In order to determine if a firm can receive a PPP loan, it must satisfy the CARES Act's eligibility requirements in Section 1102. This means that a business, for the purposes of determining size, must consider affiliation when considering its employee head count. Note, the FAQs also affirm our statutory interpretation that any "small business concern," as defined by the Small Business Act, also qualifies for the PPP. Thus, if a concern qualifies under their NAICSs codes' revenue standard or under the alternative size standard, irrespective of head count, they too qualify. However, the CARES Act waives the affiliation rules in only three discrete situations:

(I) Any business concern with not more than 500 employees that, as of the date on which the covered loan is disbursed, is assigned a North American Industry Classification System [NAICS] code beginning with 72;

(II) Any business concern operating as a franchise that is assigned a franchise identifier code by the Administration; and

(III) Any business concern that receives financial assistance from a company licensed under section 301 of the Small Business Investment Act of 1958 (15 U.S.C. 681).

CARES Act, § 1102(a)(36)(D)(iv). Unless one of these waivers applies to the business in question, the affiliation rules still apply. If the affiliation rule is waived, it allows the business in question to consider its eligibility for a PPP loan without considering the implications of affiliation. The waivers do not, however, mean that the business is automatically eligible.

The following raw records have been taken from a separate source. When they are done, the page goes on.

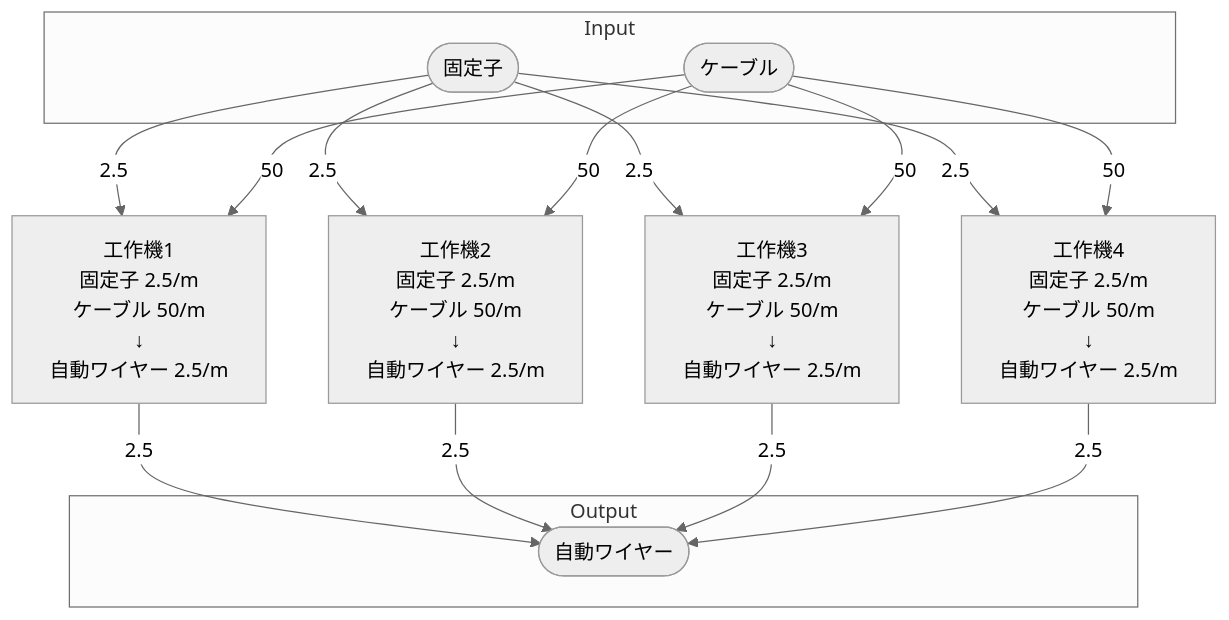
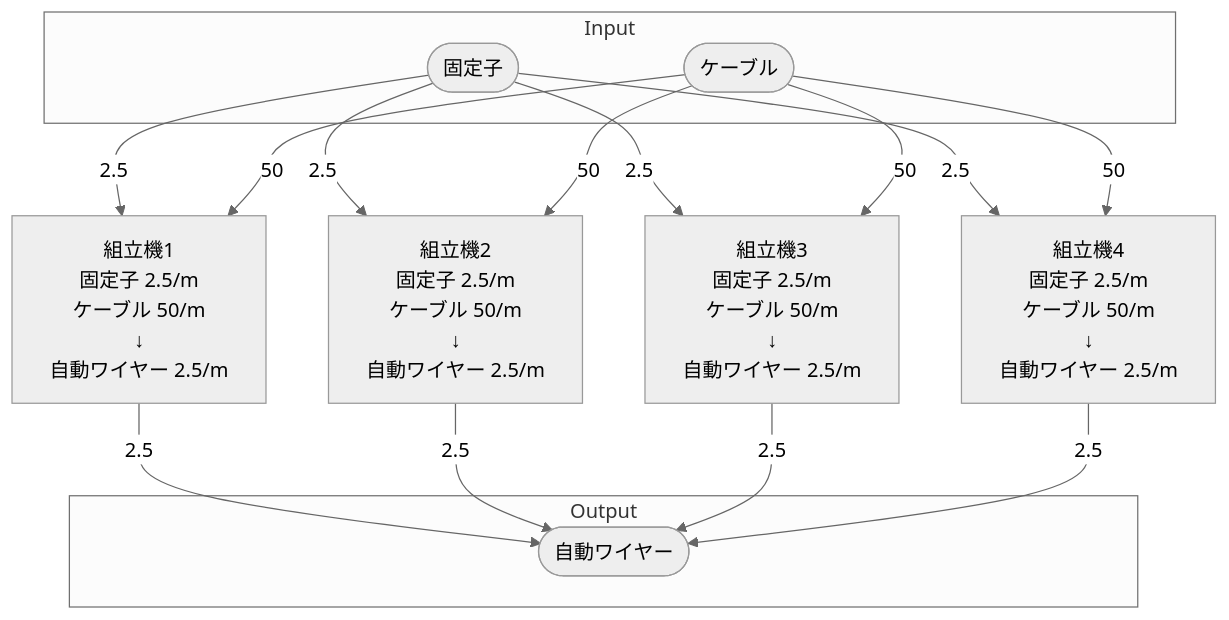
Before and after one commit to Suzuran-Amano/SatisfactoryTaskEfficiency: the diagram in 40_FactoryBuilding/自動ワイヤー工場/40_個別製造ライン設計書/個別製造ライン設計書_自動ワイヤー製造ライン.md, drawn with Mermaid (neutral theme). The commit also changed other lines of this file and 288 other files, not shown here.

````diff
--- a/40_FactoryBuilding/自動ワイヤー工場/40_個別製造ライン設計書/個別製造ライン設計書_自動ワイヤー製造ライン.md
+++ b/40_FactoryBuilding/自動ワイヤー工場/40_個別製造ライン設計書/個別製造ライン設計書_自動ワイヤー製造ライン.md
@@ -19,57 +21,57 @@
 ```mermaid
 flowchart TD
 
 subgraph Input
     固定子([固定子])
     ケーブル([ケーブル])
 end
 
-工作機1[
-    工作機1
+組立機1[
+    組立機1
     固定子 2.5/m
     ケーブル 50/m
     ↓
     自動ワイヤー 2.5/m
 ]
 
-工作機2[
-    工作機2
+組立機2[
+    組立機2
     固定子 2.5/m
     ケーブル 50/m
     ↓
     自動ワイヤー 2.5/m
 ]
 
-工作機3[
-    工作機3
+組立機3[
+    組立機3
     固定子 2.5/m
     ケーブル 50/m
     ↓
     自動ワイヤー 2.5/m
 ]
 
-工作機4[
-    工作機4
+組立機4[
+    組立機4
     固定子 2.5/m
     ケーブル 50/m
     ↓
     自動ワイヤー 2.5/m
 ]
 
 subgraph Output
     自動ワイヤー([自動ワイヤー])
 end
 
-固定子-->|2.5|工作機1
-ケーブル-->|50|工作機1
-工作機1-->|2.5|自動ワイヤー
-固定子-->|2.5|工作機2
-ケーブル-->|50|工作機2
-工作機2-->|2.5|自動ワイヤー
-固定子-->|2.5|工作機3
-ケーブル-->|50|工作機3
-工作機3-->|2.5|自動ワイヤー
-固定子-->|2.5|工作機4
-ケーブル-->|50|工作機4
-工作機4-->|2.5|自動ワイヤー
+固定子-->|2.5|組立機1
+ケーブル-->|50|組立機1
+組立機1-->|2.5|自動ワイヤー
+固定子-->|2.5|組立機2
+ケーブル-->|50|組立機2
+組立機2-->|2.5|自動ワイヤー
+固定子-->|2.5|組立機3
+ケーブル-->|50|組立機3
+組立機3-->|2.5|自動ワイヤー
+固定子-->|2.5|組立機4
+ケーブル-->|50|組立機4
+組立機4-->|2.5|自動ワイヤー
 ```
````
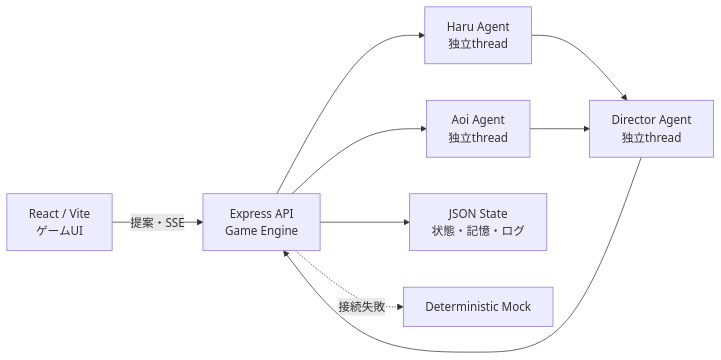
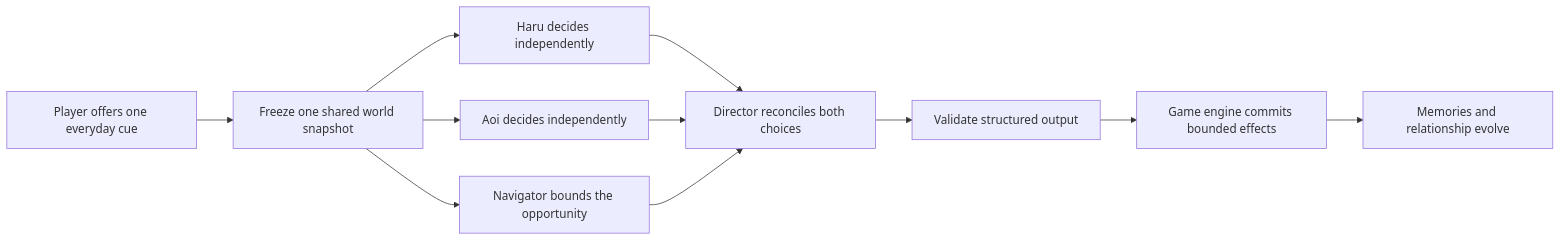
The first of 2 diagrams in README.md (aieo-product/roommates-autonomous-life-sim), drawn with Mermaid before and after one commit. The commit also changed other lines of this file, not shown here.

````diff
--- a/README.md
+++ b/README.md
@@ -28,11 +67,13 @@
 ```mermaid
 flowchart LR
-    UI["React / Vite<br/>ゲームUI"] -->|"提案・SSE"| API["Express API<br/>Game Engine"]
-    API --> H["Haru Agent<br/>独立thread"]
-    API --> A["Aoi Agent<br/>独立thread"]
-    H --> D["Director Agent<br/>独立thread"]
+    P["Player offers one everyday cue"] --> S["Freeze one shared world snapshot"]
+    S --> N["Navigator bounds the opportunity"]
+    S --> H["Haru decides independently"]
+    S --> A["Aoi decides independently"]
+    H --> D["Director reconciles both choices"]
     A --> D
-    D --> API
-    API --> STATE["JSON State<br/>状態・記憶・ログ"]
-    API -. "接続失敗" .-> MOCK["Deterministic Mock"]
+    N --> D
+    D --> V["Validate structured output"]
+    V --> E["Game engine commits bounded effects"]
+    E --> M["Memories and relationship evolve"]
 ```
````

The SBA also stated in the FAQs that the affiliation exceptions at 13 C.F.R. § 121.103(b) are also applicable. These are highly specific, having to do with ownership by Indian Tribes, Alaska Native Corporations, Native Hawaiian Organizations, and Community Development Corporations, and apply only to a small subset of potential PPP applicants.


SBA's recent guidance on affiliation points applicants toward the affiliation standards contained in section 121.301(f). That regulation provides four means by which firms can be affiliated, which can often be a complicated analysis. The waivers to affiliation under the CARES Act are also limited, which unfortunately means that many small businesses backed by private equity or venture capital firms may find themselves without assistance under this statute. These concerns have made their way to the Administration and Congress, but as of the date of original publication, no relief from these affiliation standards has been granted. Venable attorneys are keeping up with the ever-changing guidance coming from the SBA and can help clients navigate this complex regulatory landscape.